Work request
Search the records for the string "ofertas" and copy every line where it turns up.

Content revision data
- - -
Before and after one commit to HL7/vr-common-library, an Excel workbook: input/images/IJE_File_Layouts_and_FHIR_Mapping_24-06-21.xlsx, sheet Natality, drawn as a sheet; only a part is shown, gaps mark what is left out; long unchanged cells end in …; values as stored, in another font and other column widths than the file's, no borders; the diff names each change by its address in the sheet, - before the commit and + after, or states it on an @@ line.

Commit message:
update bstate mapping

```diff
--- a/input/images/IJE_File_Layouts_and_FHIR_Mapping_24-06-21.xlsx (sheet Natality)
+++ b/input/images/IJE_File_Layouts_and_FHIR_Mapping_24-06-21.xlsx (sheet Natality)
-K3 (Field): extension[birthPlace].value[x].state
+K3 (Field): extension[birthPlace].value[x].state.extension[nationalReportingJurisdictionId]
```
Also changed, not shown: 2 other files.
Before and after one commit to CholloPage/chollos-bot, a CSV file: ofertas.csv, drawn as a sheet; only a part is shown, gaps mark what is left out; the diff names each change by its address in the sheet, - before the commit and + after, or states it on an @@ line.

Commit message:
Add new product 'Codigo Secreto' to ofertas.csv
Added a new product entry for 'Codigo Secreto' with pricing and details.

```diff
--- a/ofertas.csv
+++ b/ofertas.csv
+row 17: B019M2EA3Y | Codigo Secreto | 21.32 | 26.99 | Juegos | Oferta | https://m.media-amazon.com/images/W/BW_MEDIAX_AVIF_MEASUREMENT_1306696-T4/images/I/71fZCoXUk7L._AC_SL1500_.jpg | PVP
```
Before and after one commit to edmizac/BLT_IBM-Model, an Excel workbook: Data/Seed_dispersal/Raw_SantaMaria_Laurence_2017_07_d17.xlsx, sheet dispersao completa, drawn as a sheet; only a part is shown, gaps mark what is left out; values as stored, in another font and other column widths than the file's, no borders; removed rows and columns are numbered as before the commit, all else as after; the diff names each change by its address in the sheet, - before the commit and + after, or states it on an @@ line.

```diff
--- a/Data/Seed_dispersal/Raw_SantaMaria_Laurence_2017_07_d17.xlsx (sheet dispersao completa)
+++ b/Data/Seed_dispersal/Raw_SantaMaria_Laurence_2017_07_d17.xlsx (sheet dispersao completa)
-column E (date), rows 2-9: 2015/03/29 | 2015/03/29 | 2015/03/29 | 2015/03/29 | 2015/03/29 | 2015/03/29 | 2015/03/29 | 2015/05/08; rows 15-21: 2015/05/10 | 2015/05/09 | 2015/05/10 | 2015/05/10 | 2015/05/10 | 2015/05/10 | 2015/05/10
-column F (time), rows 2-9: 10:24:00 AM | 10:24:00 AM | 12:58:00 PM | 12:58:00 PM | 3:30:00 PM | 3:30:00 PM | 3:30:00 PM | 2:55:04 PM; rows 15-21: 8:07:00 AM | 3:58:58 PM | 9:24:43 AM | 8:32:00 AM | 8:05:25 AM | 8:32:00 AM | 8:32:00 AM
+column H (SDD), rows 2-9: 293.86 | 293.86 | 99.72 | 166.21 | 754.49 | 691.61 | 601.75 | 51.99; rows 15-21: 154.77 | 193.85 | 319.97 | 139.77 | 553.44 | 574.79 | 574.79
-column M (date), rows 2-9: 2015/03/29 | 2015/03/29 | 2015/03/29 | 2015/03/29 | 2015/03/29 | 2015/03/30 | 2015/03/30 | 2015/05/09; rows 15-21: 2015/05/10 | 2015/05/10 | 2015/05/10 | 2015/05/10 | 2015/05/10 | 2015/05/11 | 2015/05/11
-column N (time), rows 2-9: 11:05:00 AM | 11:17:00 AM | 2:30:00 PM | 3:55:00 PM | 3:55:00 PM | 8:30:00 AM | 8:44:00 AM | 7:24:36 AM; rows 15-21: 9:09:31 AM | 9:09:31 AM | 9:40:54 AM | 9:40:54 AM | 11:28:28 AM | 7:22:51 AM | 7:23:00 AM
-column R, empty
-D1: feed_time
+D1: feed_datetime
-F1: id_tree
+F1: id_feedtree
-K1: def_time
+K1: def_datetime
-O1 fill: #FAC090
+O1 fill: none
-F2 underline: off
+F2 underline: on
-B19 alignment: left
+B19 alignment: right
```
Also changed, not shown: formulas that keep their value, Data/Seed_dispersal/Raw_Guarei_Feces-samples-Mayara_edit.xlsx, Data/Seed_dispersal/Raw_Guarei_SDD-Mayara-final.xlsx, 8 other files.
- - -
Solution for this task
Before and after one commit to CholloPage/chollos-bot, a CSV file: ofertas.csv, drawn as a sheet; only a part is shown, gaps mark what is left out; the diff names each change by its address in the sheet, - before the commit and + after, or states it on an @@ line.
Add new product 'Codigo Secreto' to ofertas.csv
--- a/ofertas.csv
+++ b/ofertas.csv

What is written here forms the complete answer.